AT&T Unified Communications Service   Allows the use of an existing PBX and/or telephony service. For example, a customer can keep the PSTN connection at the local site but redirect it back to the cloud. Customers can move part of their population at their own pace to the UC Voice cloud service, while the rest stays on the legacy PBX. Using a coordinated dial plan between local PBX(es) and the UC Voice service, users can continue to utilize abbreviated dialing to make calls. Customers also can route unanswered calls to the existing voicemail/unified messaging system.   iPhone, iPad, Android, BlackBerry, Netbook
 
Avaya Unified Communications as a Service   Hosted and delivered by cloud service providers, enabling customers to migrate certain user groups as some of their infrastructure reaches end of life, while retaining use of on-premise equipment for other groups.   Supports devices running iOS (including iPhones and iPads) and Android.
 
Cisco
UC Release 9.0

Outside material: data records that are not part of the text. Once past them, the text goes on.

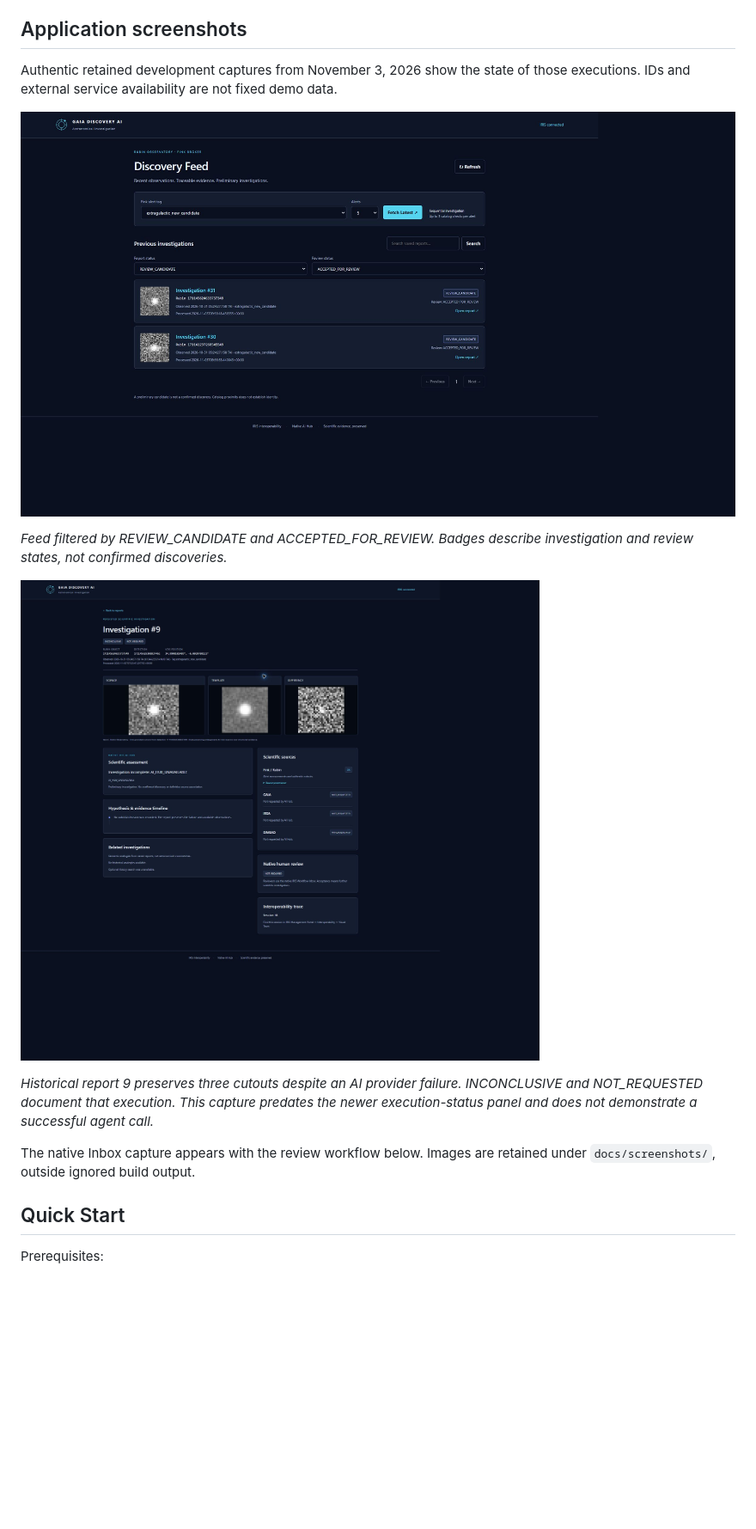
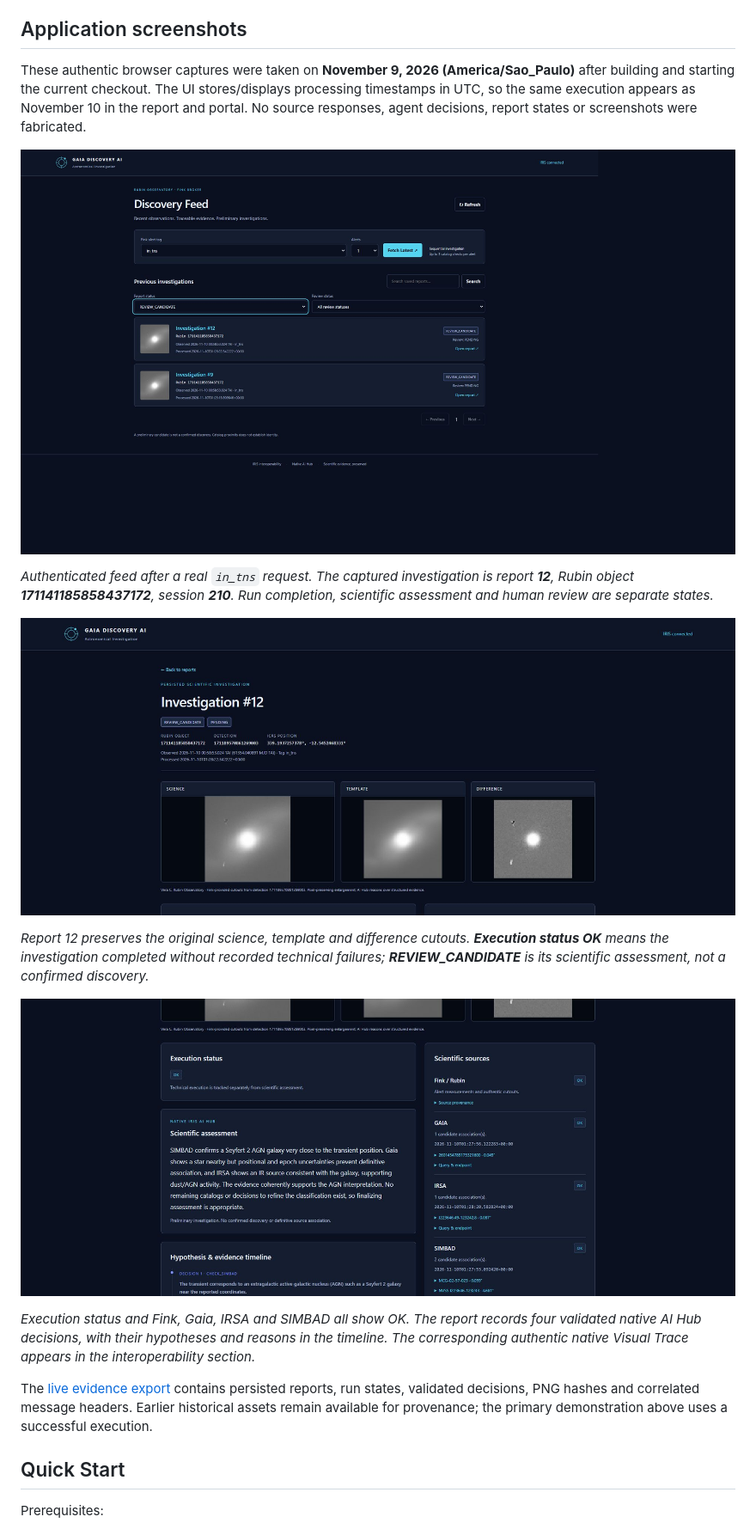
Before and after one commit to Davi-Massaru/gaia-discovery-ia, a Markdown page: README.md, the part around one of its changes. Shown at 86% size. Drawn GitHub-style; pictures changed too: docs/screenshots/discovery-feed-live-success.jpg (added), docs/screenshots/investigation-live-decisions.jpg (added), docs/screenshots/investigation-live-success.jpg (added); blank space fills up the shorter version.

Commit message:
docs: document successful live investigation and IRIS visual trace

```diff
--- a/README.md
+++ b/README.md
@@ -41,17 +43,21 @@ Scientific assessments are `CATALOG_CONTEXT_FOUND`, `REVIEW_CANDIDATE` and `INCO
 
 ## Application screenshots
 
-Authentic retained development captures from November 3, 2026 show the state of those executions. IDs and external service availability are not fixed demo data.
+These authentic browser captures were taken on **November 9, 2026 (America/Sao_Paulo)** after building and starting the current checkout. The UI stores/displays processing timestamps in UTC, so the same execution appears as November 10 in the report and portal. No source responses, agent decisions, report states or screenshots were fabricated.
 
-![Discovery feed with independent assessment and review filters](docs/screenshots/report-assessment-review-filters.jpg)
+![Discovery feed after a real successful investigation](docs/screenshots/discovery-feed-live-success.jpg)
 
-*Feed filtered by REVIEW_CANDIDATE and ACCEPTED_FOR_REVIEW. Badges describe investigation and review states, not confirmed discoveries.*
+*Authenticated feed after a real `in_tns` request. The captured investigation is report **12**, Rubin object **171141185858437172**, session **210**. Run completion, scientific assessment and human review are separate states.*
 
-![Saved investigation with authentic Fink cutouts and a provider failure](docs/screenshots/investigation-report-provider-failure.jpg)
+![Persisted report with real Fink images and successful technical execution](docs/screenshots/investigation-live-success.jpg)
 
-*Historical report 9 preserves three cutouts despite an AI provider failure. INCONCLUSIVE and NOT_REQUESTED document that execution. This capture predates the newer execution-status panel and does not demonstrate a successful agent call.*
+*Report 12 preserves the original science, template and difference cutouts. **Execution status OK** means the investigation completed without recorded technical failures; **REVIEW_CANDIDATE** is its scientific assessment, not a confirmed discovery.*
 
-The native Inbox capture appears with the review workflow below. Images are retained under `docs/screenshots/`, outside ignored build output.
+![Successful execution status, native AI Hub assessment and actual catalog results](docs/screenshots/investigation-live-decisions.jpg)
+
+*Execution status and Fink, Gaia, IRSA and SIMBAD all show OK. The report records four validated native AI Hub decisions, with their hypotheses and reasons in the timeline. The corresponding authentic native Visual Trace appears in the interoperability section.*
+
+The [live evidence export](docs/evidence/readme-live-validation-2026-11-09.json) contains persisted reports, run states, validated decisions, PNG hashes and correlated message headers. Earlier historical assets remain available for provenance; the primary demonstration above uses a successful execution.
 
 ## Quick Start
 
```
Also changed, not shown: other parts of README.md (+54 -32 lines), docs/diagrams/SOURCES.md (+1 -1 lines), docs/screenshots/iris-visual-trace-live-success.jpg (added), 1 other file.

  Customers choose based on an on-premise, cloud or hybrid consumption model. Applications and services can be deployed based on business drivers and resources to specific teams of people and individuals, rather than by site or location.   iPad, iPhone, Android, BlackBerry, Nokia
 
Genband A2 Communications Application Server   UC is added as needed, ranging from TDM overlay to hybrid, to complete replacement.   iPhone, iPad, Android-based smartphones and tablets
 
Masergy Broadcore   Integrate with best-of-breed technology partners and enhance the UC stack with services supported over more devices with consistent user experience.   Device and platform agnostic.
 
RingCentral Office   No incorporation with existing legacy TDM-based PBXs. Service allows for turn up and provisioning of preconfigured SIP phones with no additional equipment.   Apps available for Android, iOS and BlackBerry
 
ShoreTel
M5 Unified Communications Suite
  The UC offering requires the use of the company's hosted phone system or Cisco handsets, which are supported.   iPhone
 
Sprint Complete Collaboration   Rip and replace is not necessary. IT can enable new functionality immediately and run in a parallel, hybrid environment.   Sprint Mobile Integration enables integration of Sprint mobile phones with UC, extending PBX features and desktop phone capabilities to Sprint mobile phones.
 
Verizon UCCaaS   Enables hybrid architectures that incorporate legacy equipment or customer proprietary applications with components from the cloud. For example, customers can utilize an existing IP-PBX platform on=premise and purchase voice messaging and/or IM and presence features from the cloud. Or a customer could use UCCaaS cloud-based call control to replace a legacy TDM-PBX but continue to use a unified messaging platform on premise.   Uses Cisco Jabber client to support enterprise communication and collaboration features on smartphones and tablets. The client runs on Android and Apple OS.